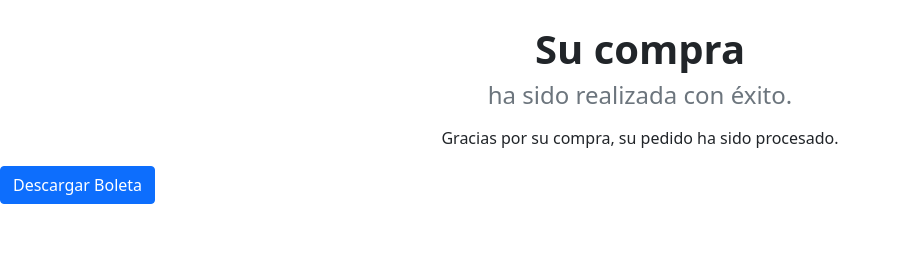
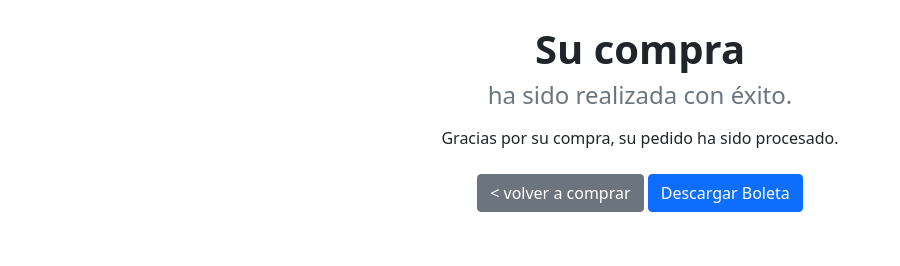
Before and after one commit to Naacho-mp/backend_tienda, a Django app: page /pagado/ in a window 1280 px wide. Shown: the part 357-623 px from the top of the page, without its empty margins (0-900 px from the left). Run offline with Django 5.2, Linux system fonts and the light colour scheme; the visitor is signed in with stand-in values (Sample User, id 1).

Commit message:
esto es el segundo cuidado

```diff
--- a/backend/carrito/templates/carrito/pagado.html
+++ b/backend/carrito/templates/carrito/pagado.html
@@ -30,7 +30,10 @@
             <h4 class="text-muted">ha sido realizada con éxito.</h4>
             <p class="mt-3">Gracias por su compra, su pedido ha sido procesado.</p>
         </div>
-        <a href="{% url 'generar_boleta_productos' %}" class="btn btn-primary">Descargar Boleta</a>
+        <div class="text-center mt-4">
+            <a href="{% url 'mostrar_productos' %}" class="btn btn-secondary"> < volver a comprar</a>
+            <a href="{% url 'generar_boleta_productos' %}" class="btn btn-primary">Descargar Boleta</a>
+        </div>
     </body>
 {% else %}
         <p>
--- a/backend/carrito/views.py
+++ b/backend/carrito/views.py
@@ -69,13 +69,15 @@ def eliminar_del_carrito(request, producto_id):
 def pagado(request):
     carrito = request.session.get('carrito', {})
 
+    request.session['boleta_carrito'] = carrito
     request.session['carrito'] = {}
     return render(request, 'carrito/pagado.html')
 
 
 
+
 def boleta(request):
-    carrito = request.session.get('carrito', {})
+    carrito = request.session.get('boleta_carrito', {})
     productos = Producto.objects.filter(id__in=carrito.keys())
 
     # Preparar los datos del carrito para la boleta
```
Also changed, not shown: backend/carrito/templates/carrito/ver_carrito.html (line endings or trailing spaces).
__________________________________________________
■ **EXERCISE OBJECTIVE**: Scan the material above and determine how many lines include the word "views"; report only the number.

■ **RESULT OF THE TASK**: 2